=== WHAT NEEDS TO BE DONE ===
For each line below that includes the word "docs", make a copy.

=== SOURCE INFORMATION ===
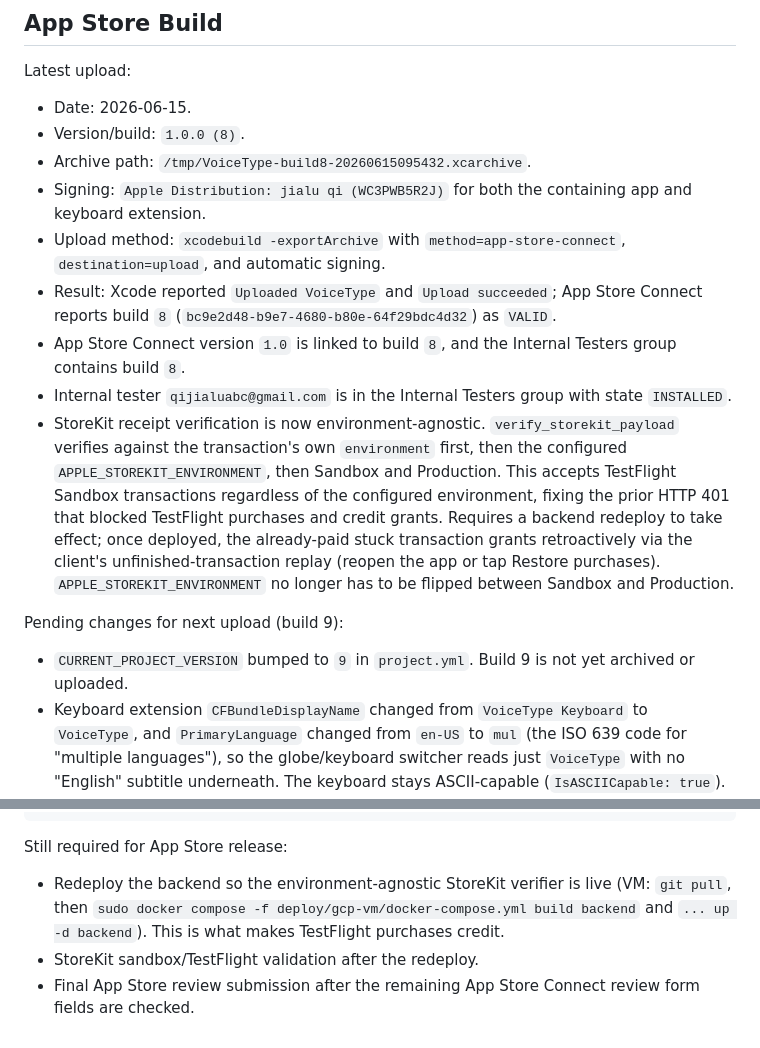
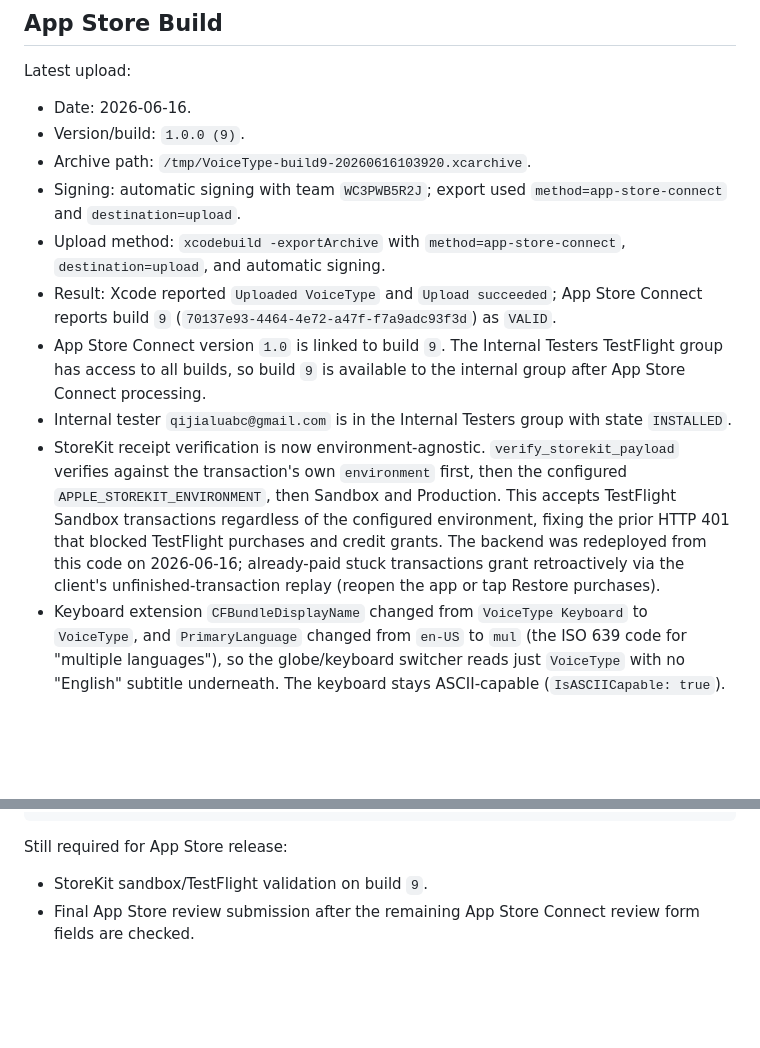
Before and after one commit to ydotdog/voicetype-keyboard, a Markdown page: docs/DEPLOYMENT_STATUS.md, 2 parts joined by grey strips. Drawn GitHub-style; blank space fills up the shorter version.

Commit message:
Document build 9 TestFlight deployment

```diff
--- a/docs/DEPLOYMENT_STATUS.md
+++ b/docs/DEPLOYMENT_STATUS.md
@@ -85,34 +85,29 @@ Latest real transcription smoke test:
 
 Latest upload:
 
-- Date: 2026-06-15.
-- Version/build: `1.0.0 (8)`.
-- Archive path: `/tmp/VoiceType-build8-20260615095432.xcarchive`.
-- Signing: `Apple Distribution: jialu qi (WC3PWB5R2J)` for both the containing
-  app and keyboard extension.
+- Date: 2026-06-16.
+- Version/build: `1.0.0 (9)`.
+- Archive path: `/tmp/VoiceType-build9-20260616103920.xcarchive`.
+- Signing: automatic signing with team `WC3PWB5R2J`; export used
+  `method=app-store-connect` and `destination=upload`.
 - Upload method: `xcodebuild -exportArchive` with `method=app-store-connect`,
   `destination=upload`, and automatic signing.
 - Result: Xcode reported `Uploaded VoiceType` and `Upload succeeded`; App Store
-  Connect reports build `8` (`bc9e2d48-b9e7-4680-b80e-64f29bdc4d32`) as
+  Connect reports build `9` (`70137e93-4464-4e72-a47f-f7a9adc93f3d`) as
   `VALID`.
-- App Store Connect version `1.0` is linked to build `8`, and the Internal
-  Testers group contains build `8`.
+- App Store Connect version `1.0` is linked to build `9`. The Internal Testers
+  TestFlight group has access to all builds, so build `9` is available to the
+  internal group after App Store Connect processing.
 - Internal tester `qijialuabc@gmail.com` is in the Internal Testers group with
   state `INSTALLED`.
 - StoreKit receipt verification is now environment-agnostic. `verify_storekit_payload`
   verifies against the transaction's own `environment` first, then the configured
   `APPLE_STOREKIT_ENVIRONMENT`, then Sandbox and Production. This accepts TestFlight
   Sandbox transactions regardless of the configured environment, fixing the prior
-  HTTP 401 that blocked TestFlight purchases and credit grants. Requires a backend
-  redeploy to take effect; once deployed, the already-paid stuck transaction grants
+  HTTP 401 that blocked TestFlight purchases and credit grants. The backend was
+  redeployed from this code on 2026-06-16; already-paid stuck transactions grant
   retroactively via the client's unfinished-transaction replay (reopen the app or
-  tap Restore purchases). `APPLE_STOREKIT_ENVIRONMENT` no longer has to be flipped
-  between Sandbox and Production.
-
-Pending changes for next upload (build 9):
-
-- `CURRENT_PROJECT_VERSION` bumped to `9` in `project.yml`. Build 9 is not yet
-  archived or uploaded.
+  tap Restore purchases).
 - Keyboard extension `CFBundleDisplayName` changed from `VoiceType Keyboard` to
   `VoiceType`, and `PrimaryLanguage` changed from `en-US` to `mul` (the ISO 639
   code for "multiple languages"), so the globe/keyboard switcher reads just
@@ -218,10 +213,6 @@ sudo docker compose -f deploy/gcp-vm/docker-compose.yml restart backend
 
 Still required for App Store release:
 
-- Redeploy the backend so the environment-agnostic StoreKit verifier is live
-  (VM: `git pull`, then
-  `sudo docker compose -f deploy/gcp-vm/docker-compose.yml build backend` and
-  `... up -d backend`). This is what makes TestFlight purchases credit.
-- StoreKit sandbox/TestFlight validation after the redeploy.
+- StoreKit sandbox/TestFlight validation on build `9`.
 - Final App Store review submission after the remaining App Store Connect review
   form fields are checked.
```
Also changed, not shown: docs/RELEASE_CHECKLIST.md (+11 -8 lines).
--
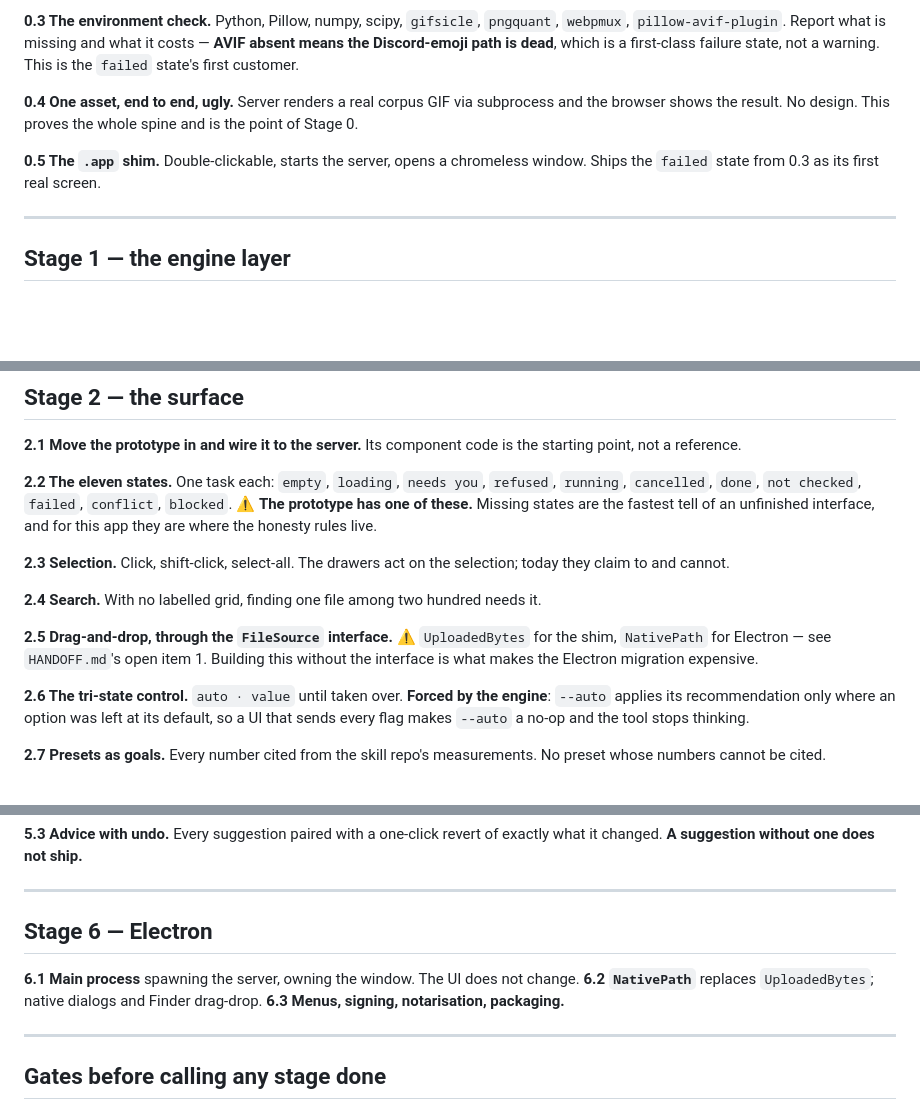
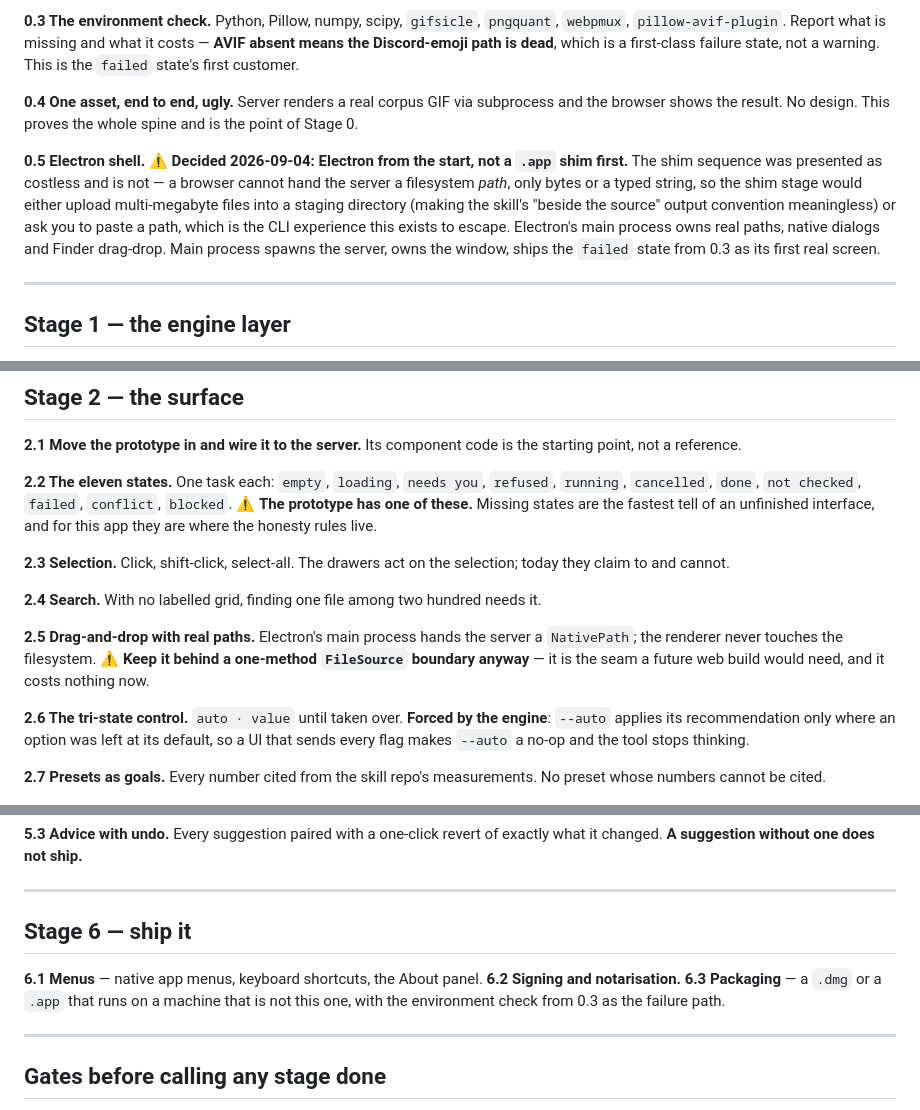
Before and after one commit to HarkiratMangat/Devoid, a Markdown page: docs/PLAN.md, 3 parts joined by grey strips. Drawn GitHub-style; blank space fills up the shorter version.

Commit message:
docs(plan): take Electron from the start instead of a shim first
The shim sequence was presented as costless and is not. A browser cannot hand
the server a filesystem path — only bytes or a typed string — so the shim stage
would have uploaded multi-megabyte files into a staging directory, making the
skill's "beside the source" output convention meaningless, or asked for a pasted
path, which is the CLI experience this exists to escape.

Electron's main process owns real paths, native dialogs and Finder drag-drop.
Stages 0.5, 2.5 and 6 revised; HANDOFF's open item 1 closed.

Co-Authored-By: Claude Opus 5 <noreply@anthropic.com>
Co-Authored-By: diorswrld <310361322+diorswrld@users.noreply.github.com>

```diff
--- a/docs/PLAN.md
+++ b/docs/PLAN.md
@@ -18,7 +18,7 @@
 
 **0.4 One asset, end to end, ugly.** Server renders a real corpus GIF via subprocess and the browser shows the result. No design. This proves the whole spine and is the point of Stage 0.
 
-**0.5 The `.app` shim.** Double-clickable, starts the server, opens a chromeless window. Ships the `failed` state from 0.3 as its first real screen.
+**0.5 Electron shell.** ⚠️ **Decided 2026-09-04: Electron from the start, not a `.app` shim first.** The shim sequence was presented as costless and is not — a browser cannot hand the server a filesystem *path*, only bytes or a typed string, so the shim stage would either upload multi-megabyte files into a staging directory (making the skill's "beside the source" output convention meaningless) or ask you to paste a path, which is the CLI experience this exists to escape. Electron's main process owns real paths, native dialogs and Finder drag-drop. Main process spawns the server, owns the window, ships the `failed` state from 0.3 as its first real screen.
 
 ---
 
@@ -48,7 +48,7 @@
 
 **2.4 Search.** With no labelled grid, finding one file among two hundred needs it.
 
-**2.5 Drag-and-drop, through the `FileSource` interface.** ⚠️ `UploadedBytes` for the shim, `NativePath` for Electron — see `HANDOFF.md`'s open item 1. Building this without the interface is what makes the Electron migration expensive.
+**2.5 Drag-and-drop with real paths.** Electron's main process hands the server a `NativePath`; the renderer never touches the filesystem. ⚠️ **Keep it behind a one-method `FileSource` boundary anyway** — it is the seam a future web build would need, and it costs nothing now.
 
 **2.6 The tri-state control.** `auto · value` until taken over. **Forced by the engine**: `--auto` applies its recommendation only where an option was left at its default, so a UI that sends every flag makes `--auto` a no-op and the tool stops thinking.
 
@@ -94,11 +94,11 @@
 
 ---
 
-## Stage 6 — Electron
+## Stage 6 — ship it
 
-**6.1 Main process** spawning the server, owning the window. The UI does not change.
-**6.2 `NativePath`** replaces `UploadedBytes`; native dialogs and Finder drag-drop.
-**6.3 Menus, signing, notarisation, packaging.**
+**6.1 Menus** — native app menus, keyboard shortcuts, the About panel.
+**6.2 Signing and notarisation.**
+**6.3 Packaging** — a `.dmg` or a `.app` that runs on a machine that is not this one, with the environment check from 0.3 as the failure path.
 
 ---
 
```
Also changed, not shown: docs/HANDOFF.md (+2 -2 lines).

=== RESULT ===
Before and after one commit to ydotdog/voicetype-keyboard, a Markdown page: docs/DEPLOYMENT_STATUS.md, 2 parts joined by grey strips. Drawn GitHub-style; blank space fills up the shorter version.
--- a/docs/DEPLOYMENT_STATUS.md
+++ b/docs/DEPLOYMENT_STATUS.md
Also changed, not shown: docs/RELEASE_CHECKLIST.md (+11 -8 lines).
Before and after one commit to HarkiratMangat/Devoid, a Markdown page: docs/PLAN.md, 3 parts joined by grey strips. Drawn GitHub-style; blank space fills up the shorter version.
docs(plan): take Electron from the start instead of a shim first
--- a/docs/PLAN.md
+++ b/docs/PLAN.md
Also changed, not shown: docs/HANDOFF.md (+2 -2 lines).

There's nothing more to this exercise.